» Problem to solve
Copies of all lines containing the string "classDef" are needed from the data below.

== Information shown ==

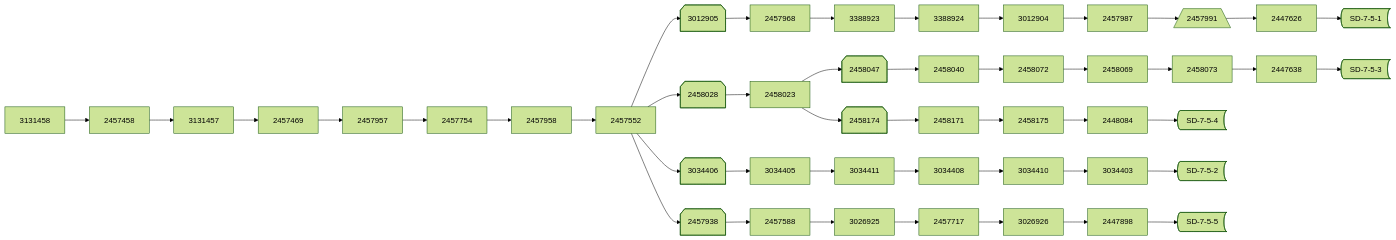
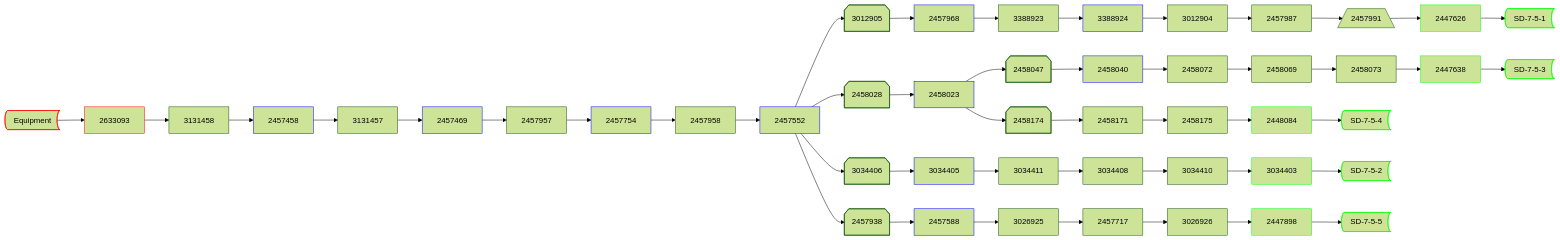
One commit to kyleguggy13/FFE-pyRevit changed the diagram in FFE-pyRevit.extension/FFE-pyRevit.tab/BetaTools.panel/DuctNetwork.pushbutton/flowchart_DuctNetwork_ElementIds.mmd. Above: the diagram before and after it, drawn with Mermaid (forest theme).

Commit message:
Refactor flowchart connections and update terminal shapes

```diff
--- a/FFE-pyRevit.extension/FFE-pyRevit.tab/BetaTools.panel/DuctNetwork.pushbutton/flowchart_DuctNetwork_ElementIds.mmd
+++ b/FFE-pyRevit.extension/FFE-pyRevit.tab/BetaTools.panel/DuctNetwork.pushbutton/flowchart_DuctNetwork_ElementIds.mmd
@@ -1,123 +1,157 @@
 flowchart LR
+
+
+2447626 --> SD-7-5-1:::terminal@{ shape: bow-rect }
+3034403 --> SD-7-5-2:::terminal@{ shape: bow-rect }
+2447638 --> SD-7-5-3:::terminal@{ shape: bow-rect }
+2448084 --> SD-7-5-4:::terminal@{ shape: bow-rect }
+2447898 --> SD-7-5-5:::terminal@{ shape: bow-rect }
+
+Equipment:::equip@{ shape: bow-rect } --> 2633093
+
+
+3388924:::duct
+2457968:::duct
+3034403:::terminal
+2633093:::equip
+2447626:::terminal
+2457458:::duct
+2457552:::duct
+2457469:::duct
+2457754:::duct
+2447638:::terminal
+2458040:::duct
+2458023:::duct
+2447898:::terminal
+2457588:::duct
+2448084:::terminal
+3034405:::duct
+
+
+classDef equip stroke:#f00
+classDef terminal stroke:#0f0
+classDef duct stroke:#00f
+
+
+
 
 2447626
 2447638
 2447898
 2448084
 2457458
 2457469
 2457552
 2457588
 2457717
 2457754
 2457938@{ shape: notch-pent }
 2457957
 2457958
 2457968
 2457987
 2457991@{ shape: trap-b}
 2458023
 2458028@{ shape: notch-pent }
 2458040
 2458047@{ shape: notch-pent }
 2458069
 2458072
 2458073
 2458171
 2458174@{ shape: notch-pent }
 2458175
 3012904
 3012905@{ shape: notch-pent }
 3026925
 3026926
 3034403
 3034405
 3034406@{ shape: notch-pent }
 3034408
 3034410
 3034411
 3131457
 3131458
 3388923
 3388924
 
-
-
+2633093 --> 3131458
 
 3131458 --> 2457458
 
 2457458 --> 3131457
 
 3131457 --> 2457469
 
 2457469 --> 2457957
 
 2457957 --> 2457754
 
 2457754 --> 2457958
 
 2457958 --> 2457552
 
 2457552 --> 3012905
 
 3012905 --> 2457968
 
 2457968 --> 3388923
 
 3388923 --> 3388924
 
 3388924 --> 3012904
 
 3012904 --> 2457987
 
 2457987 --> 2457991
 
-2457991 --> 2447626 --> SD-7-5-1@{ shape: bow-rect }
+2457991 --> 2447626
 
 2457552 --> 2458028
 
 2458028 --> 2458023
 
 2458023 --> 2458047
 
 2458047 --> 2458040
 
 2458040 --> 2458072
 
 2458072 --> 2458069
 
 2458069 --> 2458073
 
-2458073 --> 2447638 --> SD-7-5-3@{ shape: bow-rect }
+2458073 --> 2447638
 
 2458023 --> 2458174
 
 2458174 --> 2458171
 
 2458171 --> 2458175
 
-2458175 --> 2448084 --> SD-7-5-4@{ shape: bow-rect }
+2458175 --> 2448084
 
 2457552 --> 3034406
 
 3034406 --> 3034405
 
 3034405 --> 3034411
 
 3034411 --> 3034408
 
 3034408 --> 3034410
 
-3034410 --> 3034403 --> SD-7-5-2@{ shape: bow-rect }
+3034410 --> 3034403
 
 2457552 --> 2457938
 
 2457938 --> 2457588
 
 2457588 --> 3026925
 
 3026925 --> 2457717
 
 2457717 --> 3026926
 
-3026926 --> 2447898 --> SD-7-5-5@{ shape: bow-rect }
+3026926 --> 2447898
```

===

» Response to this exercise
+classDef equip stroke:#f00
+classDef terminal stroke:#0f0
+classDef duct stroke:#00f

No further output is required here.